*** Opening of INFORMATION ***
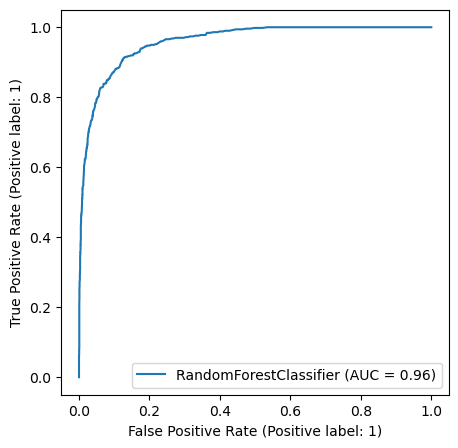
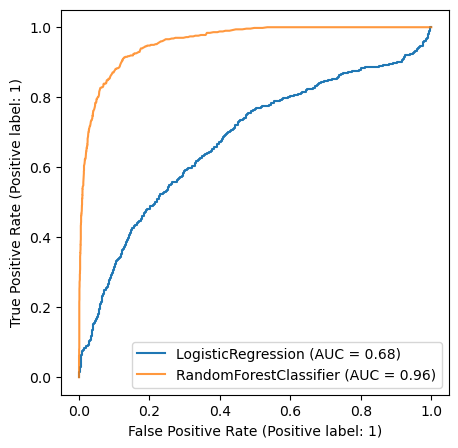
fixing bug while saving ROC-AUC image

diff --git a/churn_library.py b/churn_library.py
@@ -262,7 +262,8 @@ class Model():
         # Store ROC curve with its corresponding AUC score
         plt.figure(figsize=(15, 8))
         plot_roc_curve(lr_model, self.X_test, self.y_test)
-        plot_roc_curve(rf_model, self.X_test, self.y_test)
+        ax = plt.gca()
+        plot_roc_curve(rf_model, self.X_test, self.y_test, ax=ax, alpha=0.8)
         plt.savefig('./images/results/roc_auc.png', bbox_inches='tight')
         plt.close()
 
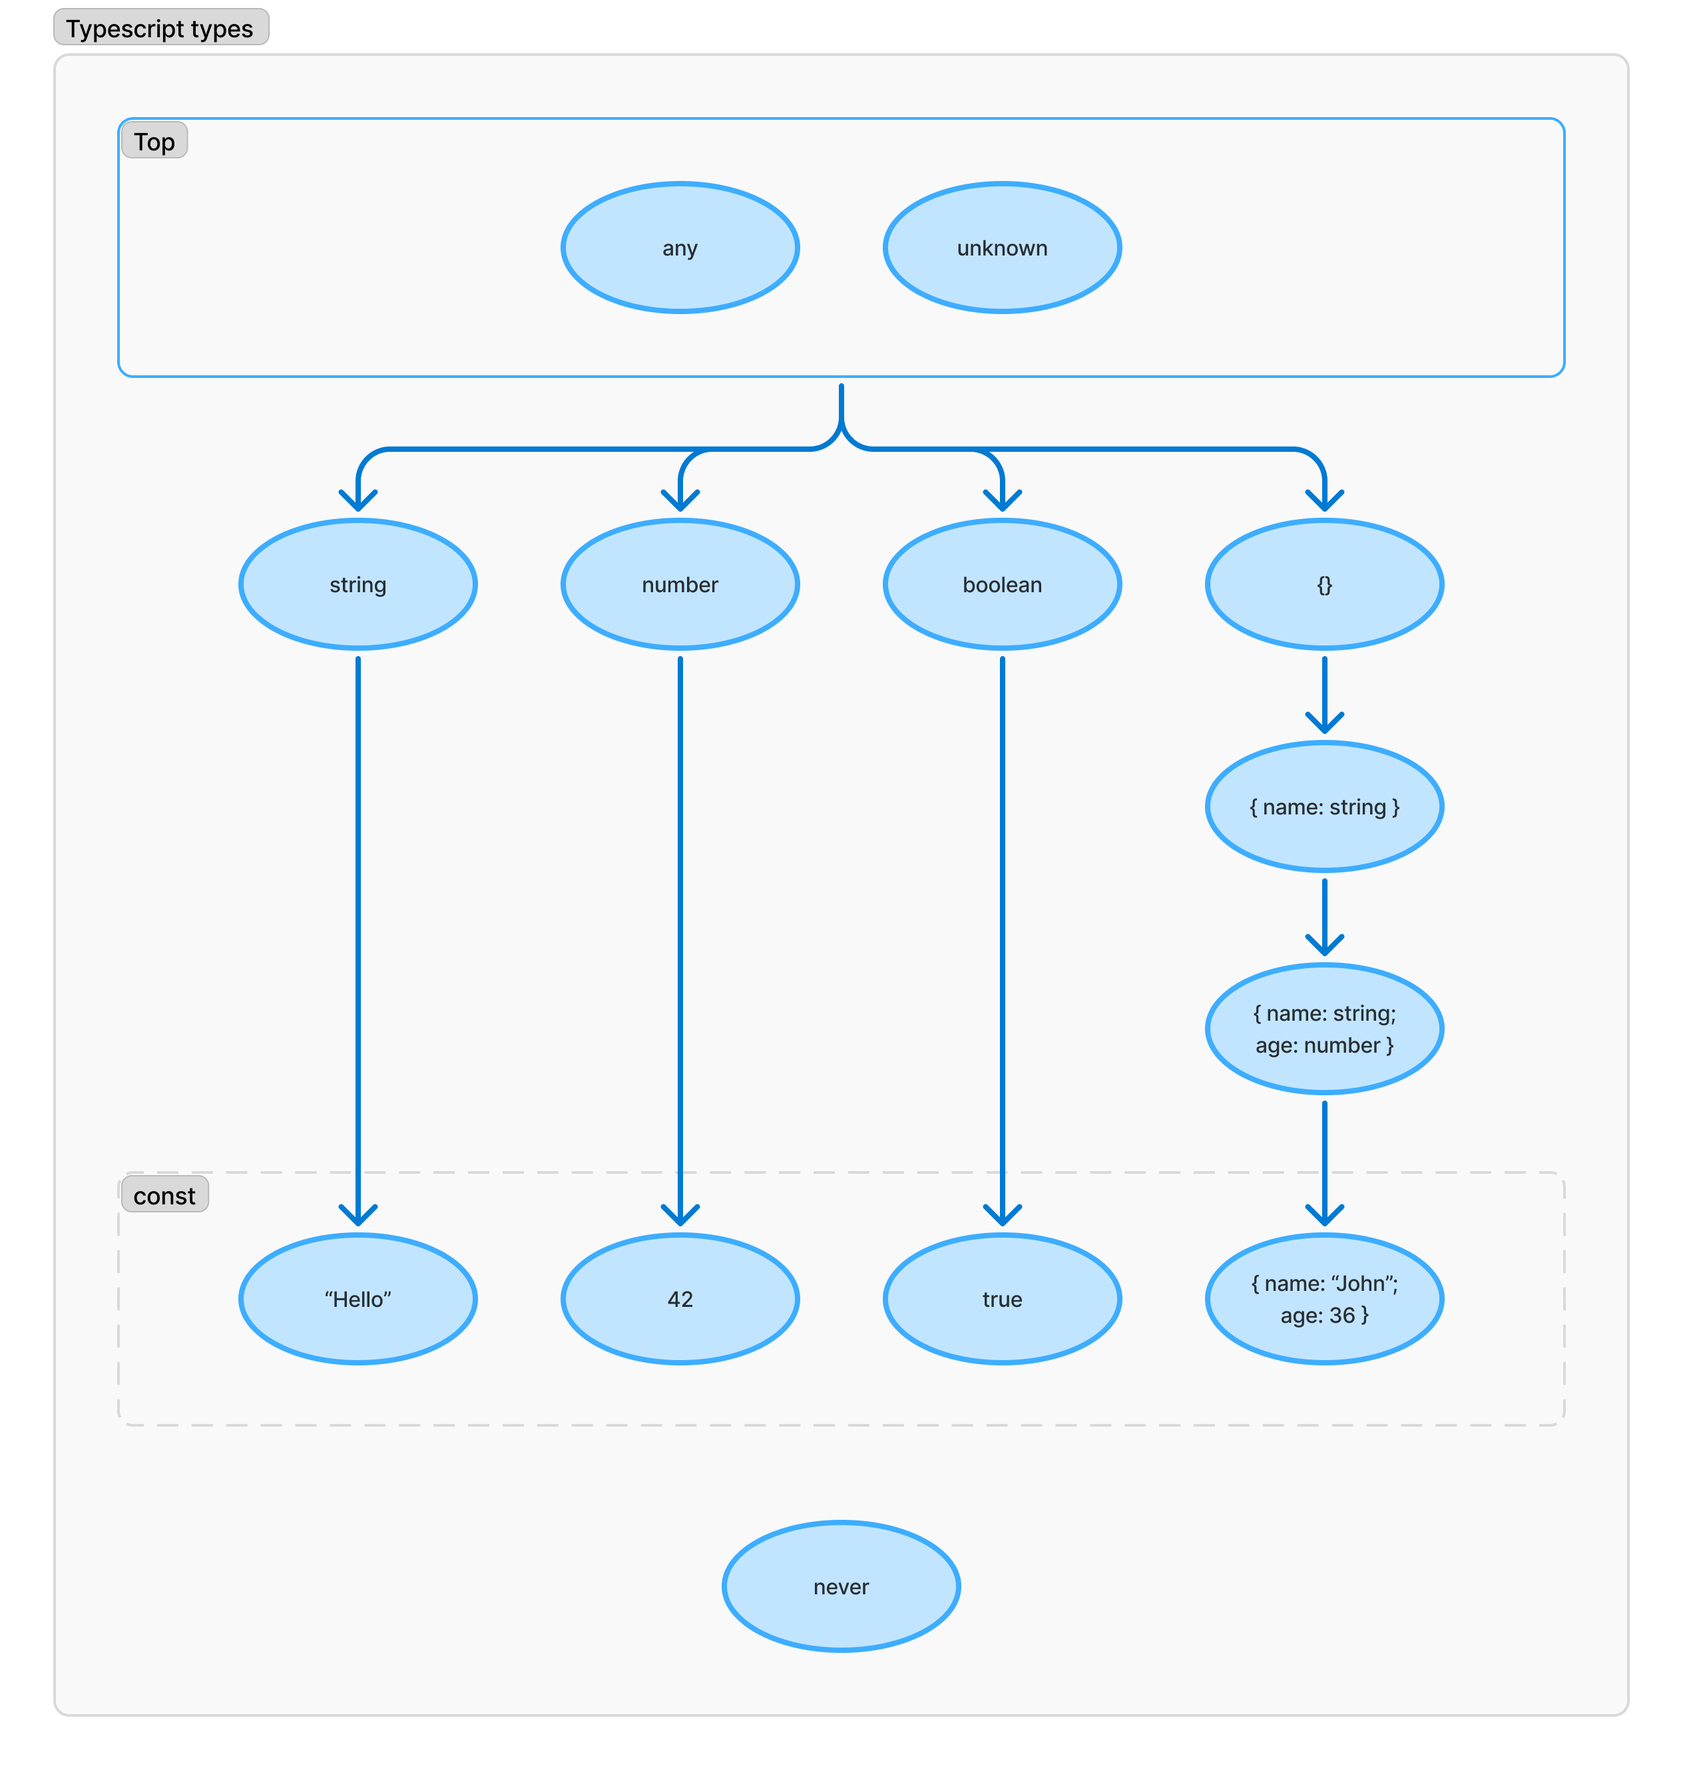
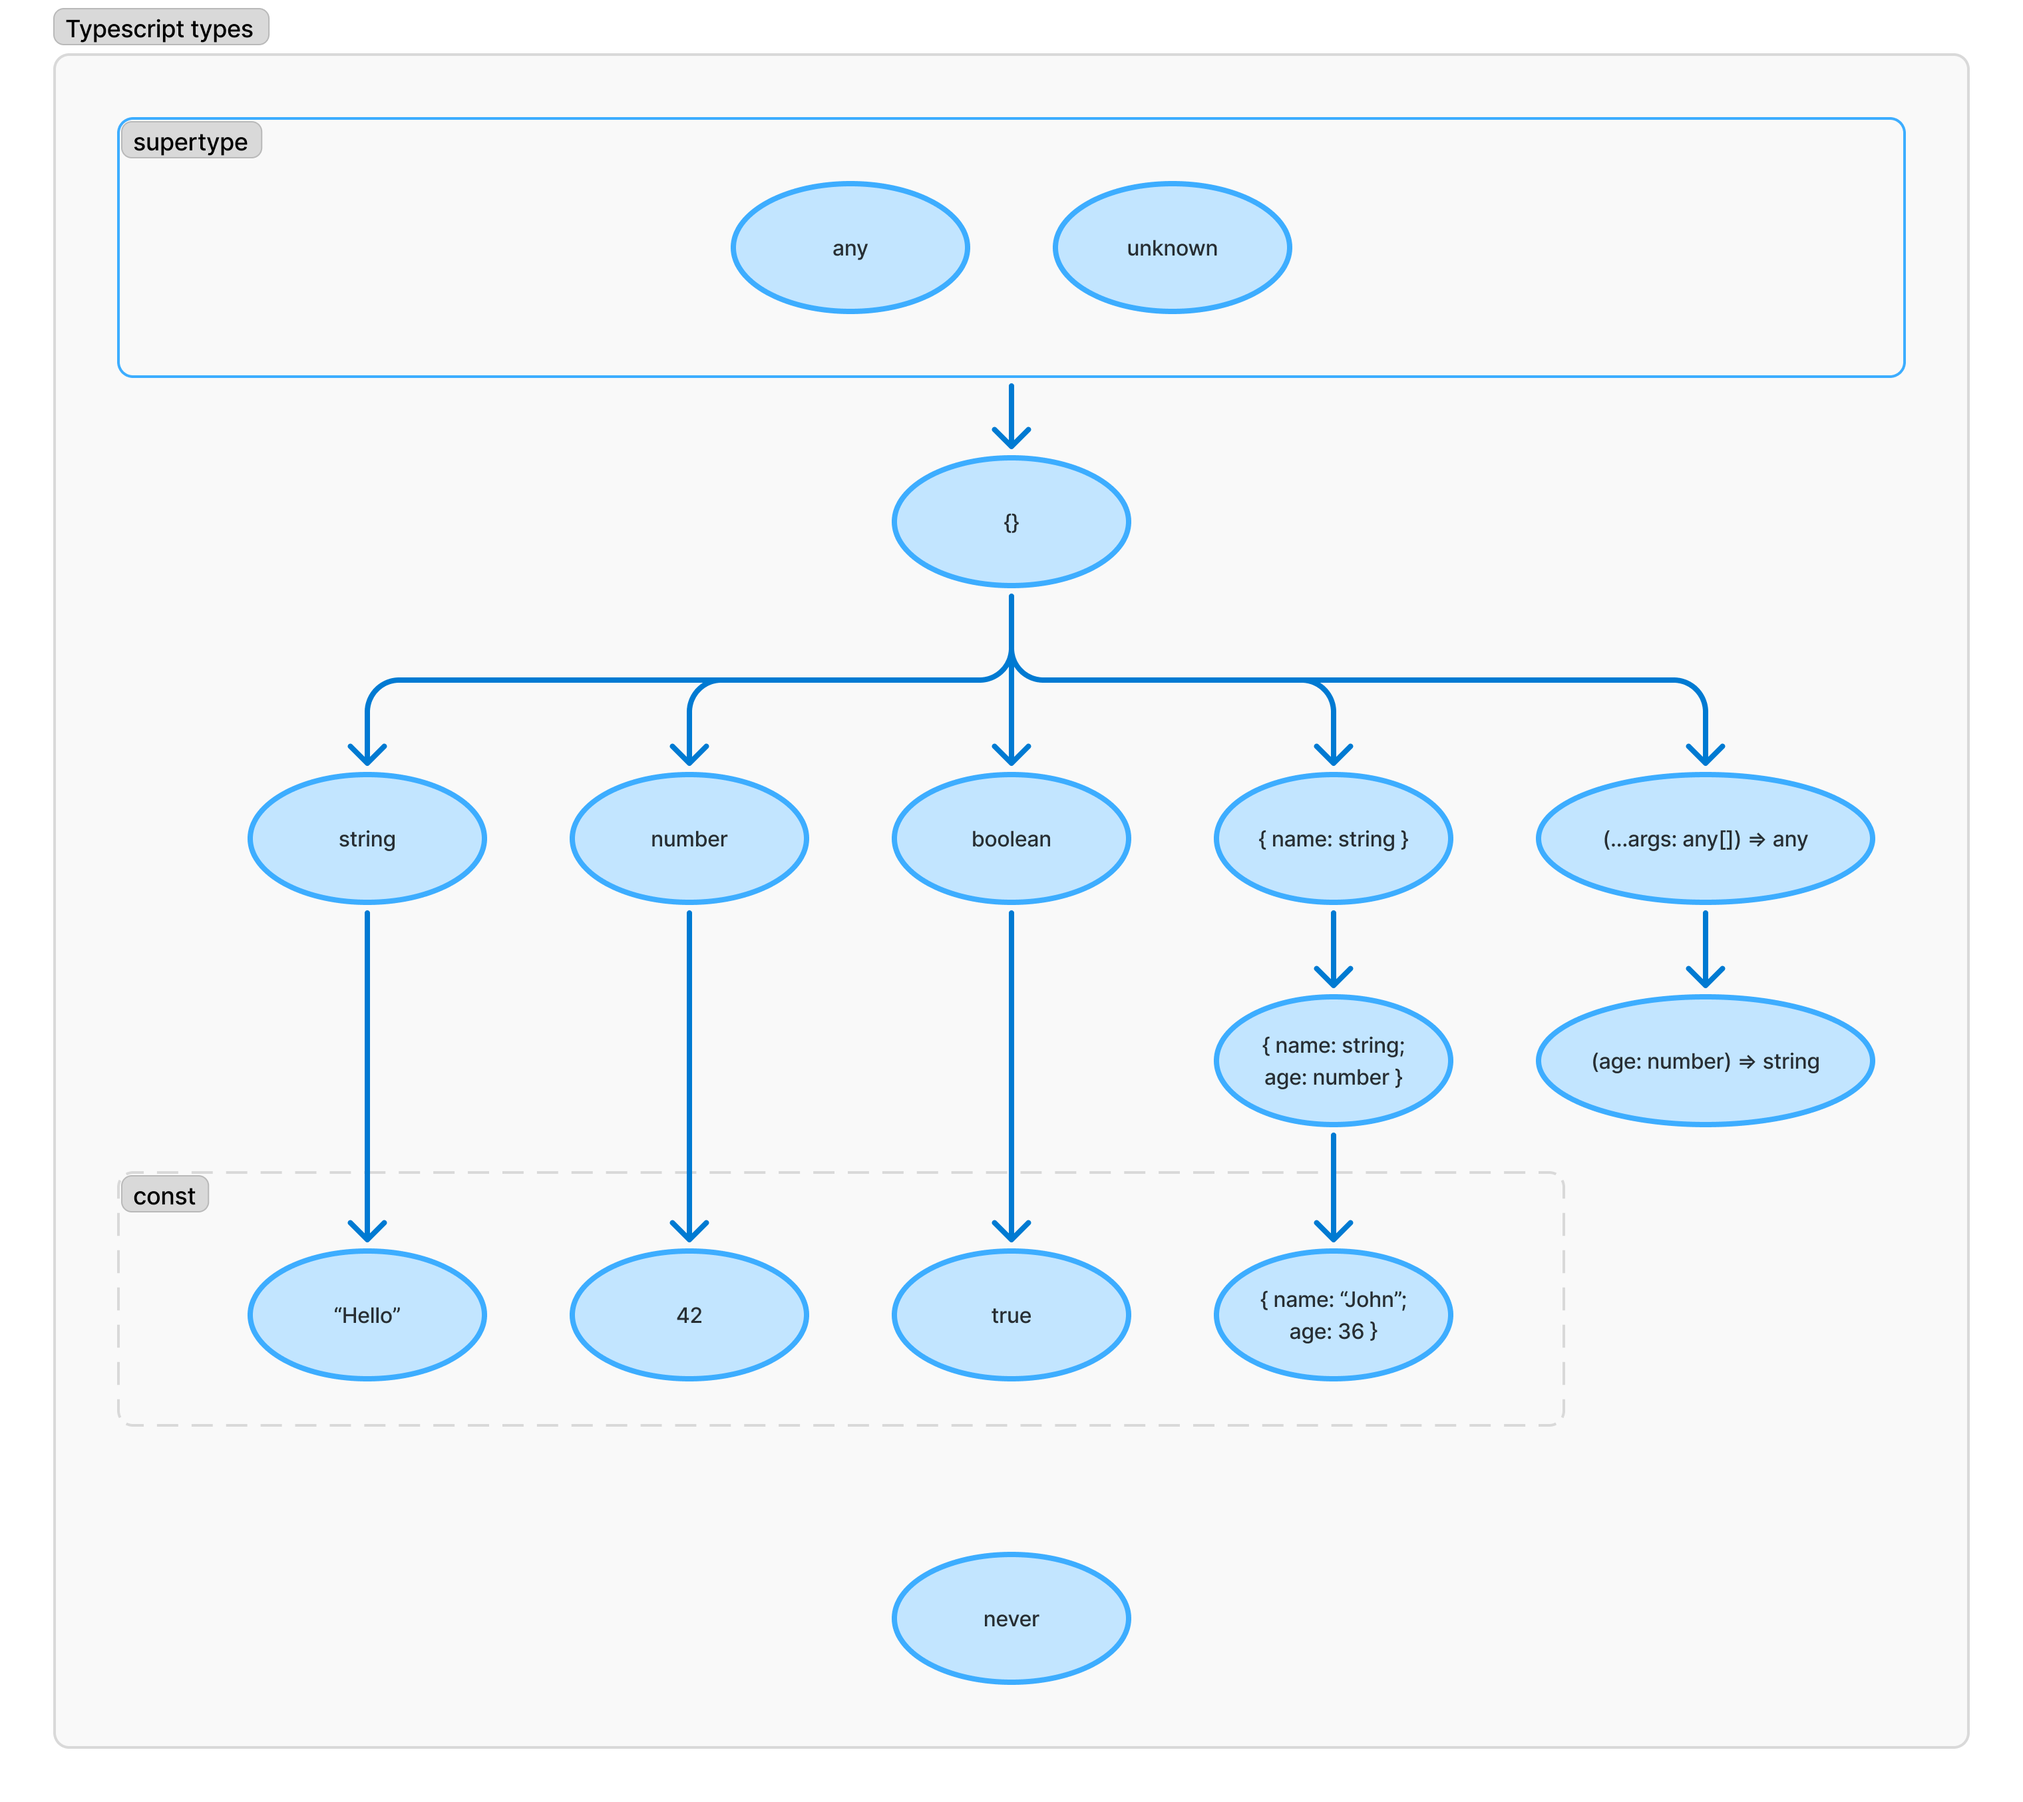
Update type hierarchy

diff --git a/docs/typescript/type-hierarchy.md b/docs/typescript/type-hierarchy.md
@@ -10,7 +10,9 @@ Tout en haut, nous avons :
 - `any` qui représente n'importe quel type et qui désactive toute aide que le compilateur pourrait vous apporter
 - `unknowm` qui représente n'importe quel type et qui vous forcera à verifier son type avant de l'utiliser
 
-L'étage du dessous représente les types primitifs du langage et l'object vide.
+L'étage du dessous représente l'object vide dont tous les types primitifs sont des descendants.
+
+En dessous on retrouve donc tous les types primitifs.
 
 Dans le cas de l'objet, plus vous allez lui ajouter d'attributs, plus il sera spécifique.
*** Close of INFORMATION ***
■ INSTRUCTIONS TO FOLLOW
Wherever the word "object" appears in the listing above, copy the whole line.

■ WRITTEN ANSWER
-L'étage du dessous représente les types primitifs du langage et l'object vide.
+L'étage du dessous représente l'object vide dont tous les types primitifs sont des descendants.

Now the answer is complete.